Most people do not have a lathe, though I have two.

Using a floating reamer holder in a lathe, will insure that the chamber is concentric to the bore, and not laying to one side (down) or ovaling out the chamber, due to gravity and non concentricity of the bbbl shank.

I do not own the floating reamer holder either, but have considered it.
I try not to make mistakes as they are far easier to make than doing exact work.

A chamber that has been reamed with NON piloted full length reamer, can make the low or bottom side bigger, because of gravity and lack of care, and makes the chamber out of round... happens to amateurs doing it horizontally and it CAN happen on the lathe, without a piloted reamer too.

I was taught the fine points of chamber reaming 30 years ago, by a friend who had worked for P.O. Ackley as a young fellow. Not many of them around anymore.


P.O. said "that if it was not correct, it was a total loss".
V guy is online now   Reply With Quote
Old July 20, 2019, 17:52   #10
yovinny
Old Fart
Silver Contributor
 
yovinny's Avatar
 
FALaholic #: 7679
Join Date: Oct 2002
Location: NY transplant to central Illinois, Now in Kentucky
Posts: 6,191
Good advice from V guy,,,work vertical and slowly by hand,,,

Non-piloted chamber reamer ?? Ive not seen or heard of that myself before.

Usually with chamber treamers, the choice is between solid or live pilot.
The solid being cheaper and of the all one piece fixed position and size type.
The floating being like a bearing and able to rotate or not independent of the cutting portion and available sized to a closer fit to the actual bore...and of course more expensive.

Either can usually be used to produce an excellent chamber, either can also produce a damaged chamber if not used properly.
Live pilot reamers can be fit better to the bore and are less likely to cause miss-alignment or runout issues.

Ive only paid extra for live reamers when chambering a few match barrels, otherwise its always been solid pilot for me,,,,including some sub 1/2 moa varmint/target rifles.
yovinny is online now   Reply With Quote
Reply

Thread Tools
Display Modes

Posting Rules
You may not post new threads
You may not post replies
You may not post attachments
You may not edit your posts

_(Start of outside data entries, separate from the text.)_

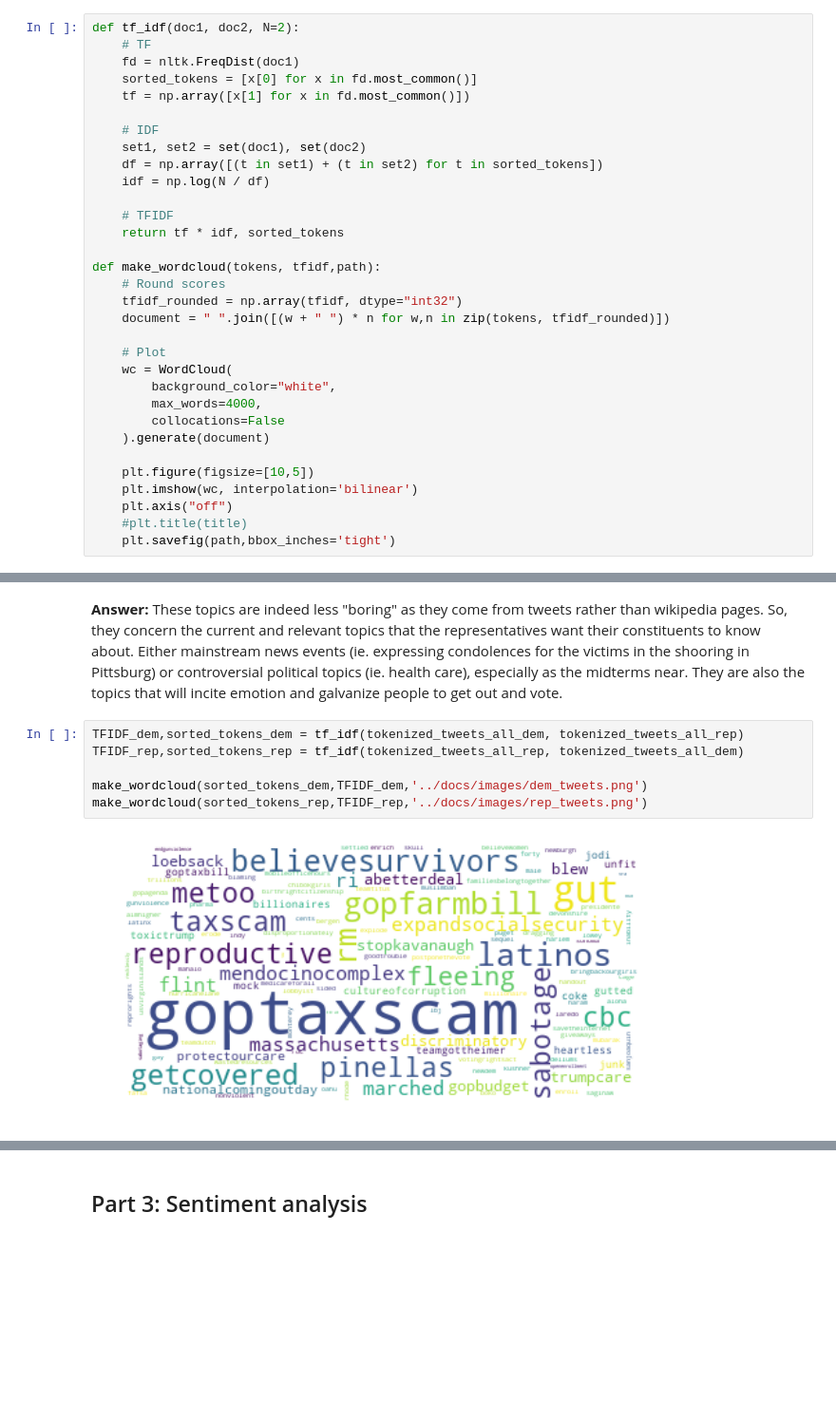
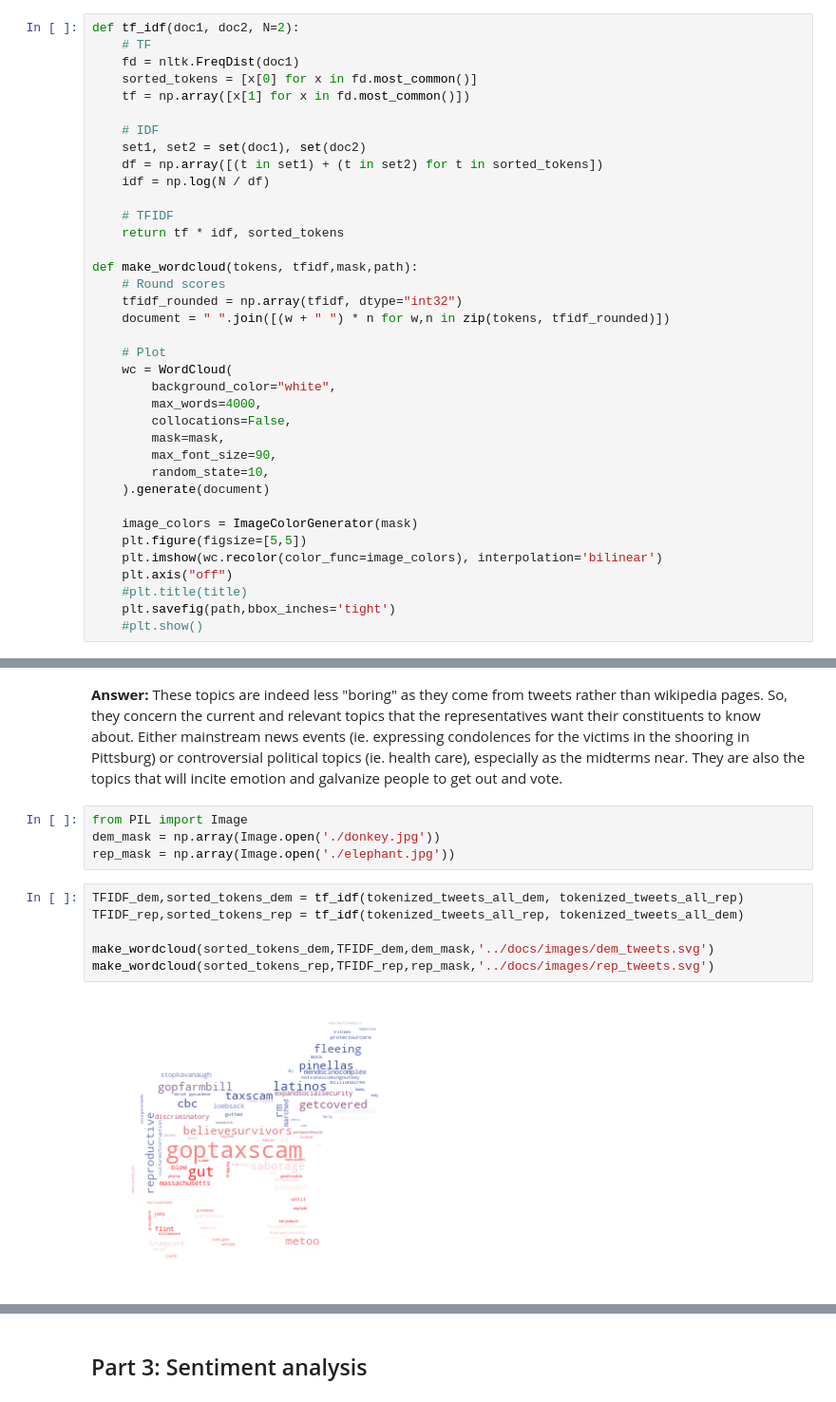
Before and after one commit to rflperry/socialgraphs2018, a Jupyter notebook: assignment2/analysis.ipynb, the cells around one changed output, grey strips where cells are left out. Shown at 95% size. Drawn from its saved outputs; the diff is of its cells as text; blank space fills up the shorter version.

Commit message:
Updated markdown page and images

```diff
--- a/assignment2/analysis.ipynb
+++ b/assignment2/analysis.ipynb
@@ -446,7 +446,7 @@ def tf_idf(doc1, doc2, N=2):
     # TFIDF
     return tf * idf, sorted_tokens
 
-def make_wordcloud(tokens, tfidf,path):
+def make_wordcloud(tokens, tfidf,mask,path):
     # Round scores
     tfidf_rounded = np.array(tfidf, dtype="int32")
     document = " ".join([(w + " ") * n for w,n in zip(tokens, tfidf_rounded)])
@@ -455,23 +455,32 @@ def make_wordcloud(tokens, tfidf,path):
     wc = WordCloud(
         background_color="white",
         max_words=4000,
-        collocations=False
+        collocations=False,
+        mask=mask,
+        max_font_size=90,
+        random_state=10,
     ).generate(document)
 
-    plt.figure(figsize=[10,5])
-    plt.imshow(wc, interpolation='bilinear')
+    image_colors = ImageColorGenerator(mask)
+    plt.figure(figsize=[5,5])
+    plt.imshow(wc.recolor(color_func=image_colors), interpolation='bilinear')
     plt.axis("off")
     #plt.title(title)
     plt.savefig(path,bbox_inches='tight')
+    #plt.show()
 # %% [markdown]
 **Question:** Now, create word-cloud for each party. Are these topics less "boring" than the wikipedia topics from a few weeks ago? Why? Comment on the results.
 # %% [markdown]
 **Answer:** These topics are indeed less "boring" as they come from tweets rather than wikipedia pages. So, they concern the current and relevant topics that the representatives want their constituents to know about. Either mainstream news events (ie. expressing condolences for the victims in the shooring in Pittsburg) or controversial political topics (ie. health care), especially as the midterms near. They are also the topics that will incite emotion and galvanize people to get out and vote.
+# %%
+from PIL import Image
+dem_mask = np.array(Image.open('./donkey.jpg'))
+rep_mask = np.array(Image.open('./elephant.jpg'))
 # %%
 TFIDF_dem,sorted_tokens_dem = tf_idf(tokenized_tweets_all_dem, tokenized_tweets_all_rep)
 TFIDF_rep,sorted_tokens_rep = tf_idf(tokenized_tweets_all_rep, tokenized_tweets_all_dem)
 
-make_wordcloud(sorted_tokens_dem,TFIDF_dem,'../docs/images/dem_tweets.png')
-make_wordcloud(sorted_tokens_rep,TFIDF_rep,'../docs/images/rep_tweets.png')
+make_wordcloud(sorted_tokens_dem,TFIDF_dem,dem_mask,'../docs/images/dem_tweets.svg')
+make_wordcloud(sorted_tokens_rep,TFIDF_rep,rep_mask,'../docs/images/rep_tweets.svg')
 # %% [output]
-[figure, old version]
+[figure, new version]
```
Also changed, not shown: parts of 8 cells of this notebook, 17 other files.
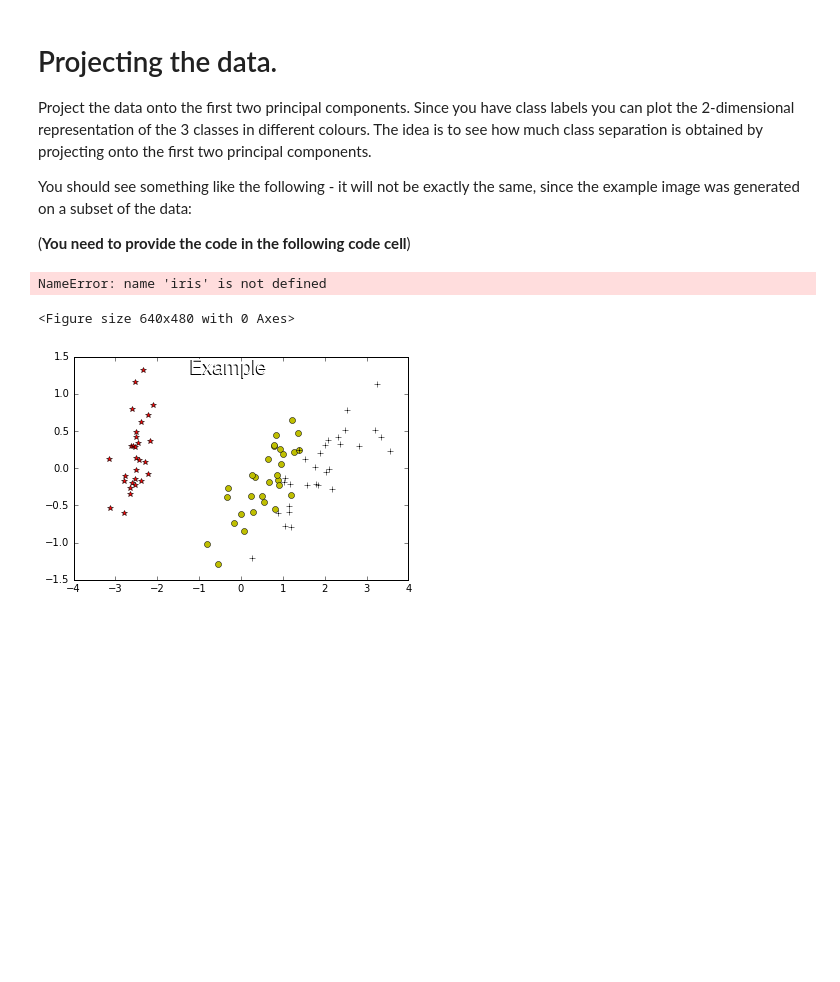
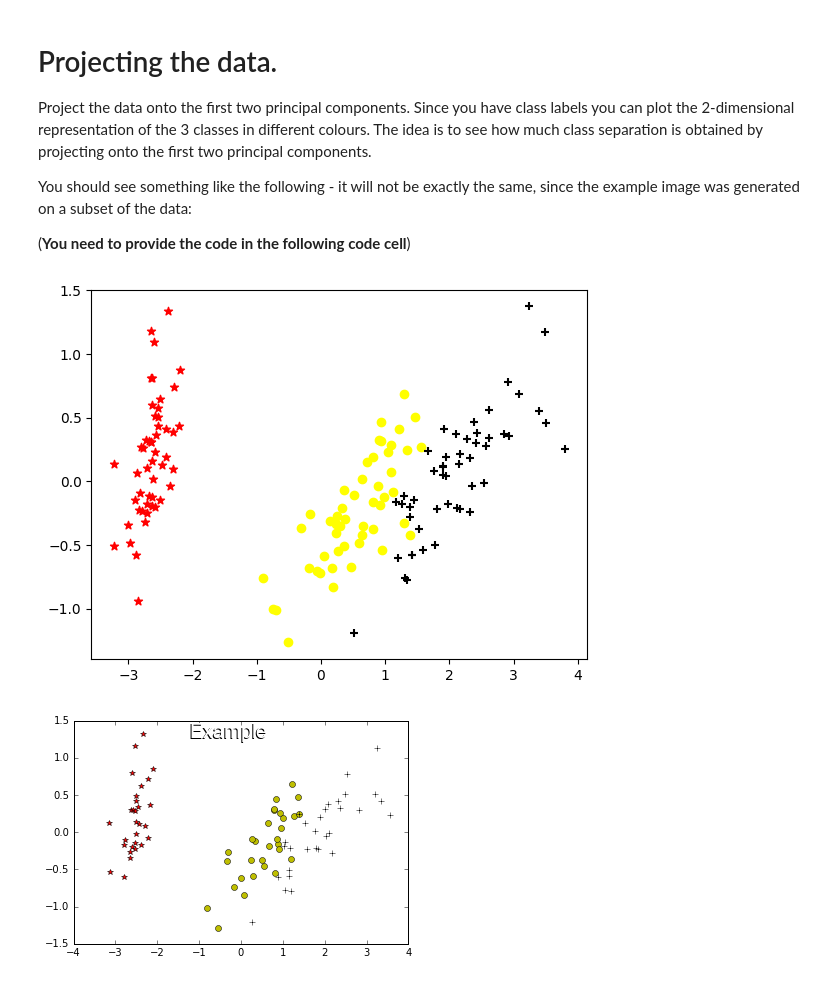
Before and after one commit to Samshabz/ML4, a Jupyter notebook: assign1/src/assign1.ipynb, the cells around one changed output. Cells and saved outputs as stored; diff of their text form; code cells hidden in the pictures; blank space fills up the shorter version.

```diff
--- a/assign1/src/assign1.ipynb
+++ b/assign1/src/assign1.ipynb
@@ -64,27 +61,20 @@ Project the data onto the first two principal components. Since you have class l
 You should see something like the following - it will not be exactly the same, since the example image was generated on a subset of the data:
 
 (**You need to provide the code in the following code cell**)
-# %%
-# Insert code to produce the image below
-# To accomplish the first coding task, we need to load the Iris dataset, perform PCA,
-# and plot the first two principal components in a scatter plot color-coded by class.
-
-
-# Plotting the PCA of the Iris dataset
-plt.figure()
-colors = ['navy', 'turquoise', 'darkorange']
-lw = 2
-target_names = iris.target_names
-
-for color, i, target_name in zip(colors, [0, 1, 2], target_names):
-    plt.scatter(X_r[y == i, 0], X_r[y == i, 1], color=color, alpha=.8, lw=lw,
-                label=target_name)
-plt.legend(loc='best', shadow=False, scatterpoints=1)
-plt.title('PCA of IRIS dataset')
-plt.show()
-# %% [output]
-NameError: name 'iris' is not defined
-<Figure size 640x480 with 0 Axes>
+# %%
+# Insert code to produce the image below
+pcaIris = PCA(n_components=2)
+transform = pcaIris.fit_transform(data)
+
+colors = ['red', 'yellow', 'black']
+shapes = ['*', 'o', '+']
+
+for i, label in enumerate(set(labels)):
+    plt.scatter(transform[labels == label, 0], transform[labels == label, 1], c=colors[i], marker=shapes[i], label=label)
+
+plt.show()
+# %% [output]
+[figure, added]
 # %%
 display(Image(filename='../resources/images/Iris_PCA.png'))
 # %% [output]
```
Also changed, not shown: parts of 16 cells of this notebook.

BB code is On
Smilies are On
[IMG] code is On
HTML code is On

Forum Jump


All times are GMT -5. The time now is 15:50.


Powered by vBulletin® Version 3.8.7
Copyright ©2000 - 2019, vBulletin Solutions, Inc.
©1998-2018 The FAL Files